One example of branch collision can be seen in a recent Ninth Circuit Court of Appeals decision involving a wastewater treatment project in Oregon. In Stellar J Corp. v. Smith & Loveless, Inc., a Kansas-based company (Smith) agreed to construct and deliver a new wastewater unit and provide additional treatment equipment to another subcontractor (Stellar). 2014 WL 2884556 (2014) (unpublished opinion). At the time the subcontract agreement was executed, Smith did not have an Oregon contractor’s license. During the course of performance, Stellar terminated its agreement with Smith. It then sued Smith for failing to deliver on various terms of the subcontract agreement, claiming damages in excess of $300,000. In response, Smith alleged a number of counterclaims against Stellar, including breach of contract and unjust enrichment.
In the proceedings that followed, the courts had to determine whether an Oregon law prevented Smith from asserting its counterclaims against Stellar. The relevant portion of the statute stated:
[A] contractor may not perfect a construction lien, file a complaint with the Construction Contractors Board or commence an arbitration or court action for compensation for the performance of any work or for the breach of any contract for work that is subject to this chapter unless the contractor had a valid license issued by the board: (a) at the time the contractor bid or entered into the contract for performance of the work; and (b) Continuously while performing the work for which compensation is sought.
Or.Rev.Stat. § 701.131(1) (emphasis added).
Stellar argued that Smith was barred from asserting claims because it never had a valid license to do business in Oregon as the statute required. Smith countered that the language of the statute only prevented an unlicensed contractor from “commencing … a court action,” not from asserting counterclaims in an action that was already underway.
Affirming the trial court’s decision, the Ninth Circuit sided with Stellar. In an attempt to give effect to what it believed was the legislature’s intent, the Court reasoned that adopting Smith’s interpretation of the law would produce an absurd or unreasonable result. Although the literal meaning of the statute cut in favor of Smith’s position, the legislature’s intent to incentivize contractor registration would be undermined if unlicensed contractors were allowed to assert claims so long as they did not initiate the lawsuit themselves. Finding this to be the clear intent of the legislature, the Court held that the statute prevented unlicensed contractors from bringing claims and counterclaims in any court action.

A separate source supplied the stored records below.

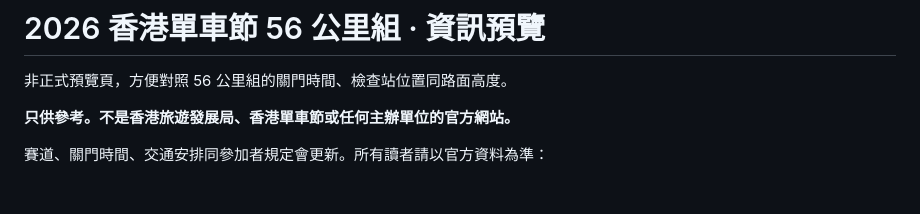
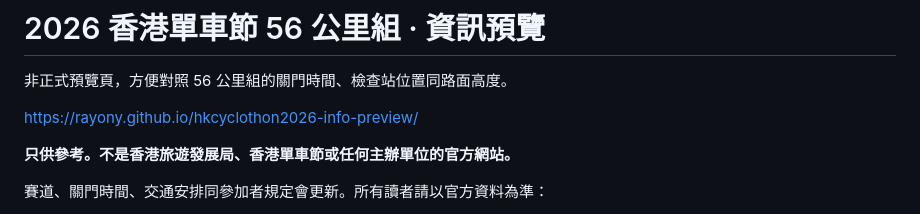
Before and after one commit to rayony/hkcyclothon2026-info-preview, a Markdown page: README.md, the part around the change. GitHub-like rendering; blank space fills up the shorter version.

```diff
--- a/README.md
+++ b/README.md
@@ -1,6 +1,8 @@
 # 2026 香港單車節 56 公里組 · 資訊預覽
 
 非正式預覽頁，方便對照 56 公里組的關門時間、檢查站位置同路面高度。
+
+https://rayony.github.io/hkcyclothon2026-info-preview/
 
 **只供參考。不是香港旅遊發展局、香港單車節或任何主辦單位的官方網站。**
 
```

In a dissenting opinion, one justice opined that the majority’s decision inappropriately undermined the role of the legislature. In going beyond the plain meaning of the statute’s language, the majority was substituting its own interpretation of the law for what the law’s wording actually required. Because the legislature did not choose to use more specific words describing the prohibitions against unlicensed contractors, the dissent reasoned that the Court should not read such prohibitions into the statute.
Comments: Oregon amended the statute in 2013 to explicitly prohibit all claims brought by unlicensed contractors. Although courts would have considerably less trouble interpreting the intent of the legislature on this matter today, the case illustrates the line that courts toe when engaging in statutory interpretation. Should courts seek to give effect to what they think the legislature intended? Or should they give more deference to the legislature’s choice of words and enforce the law as written?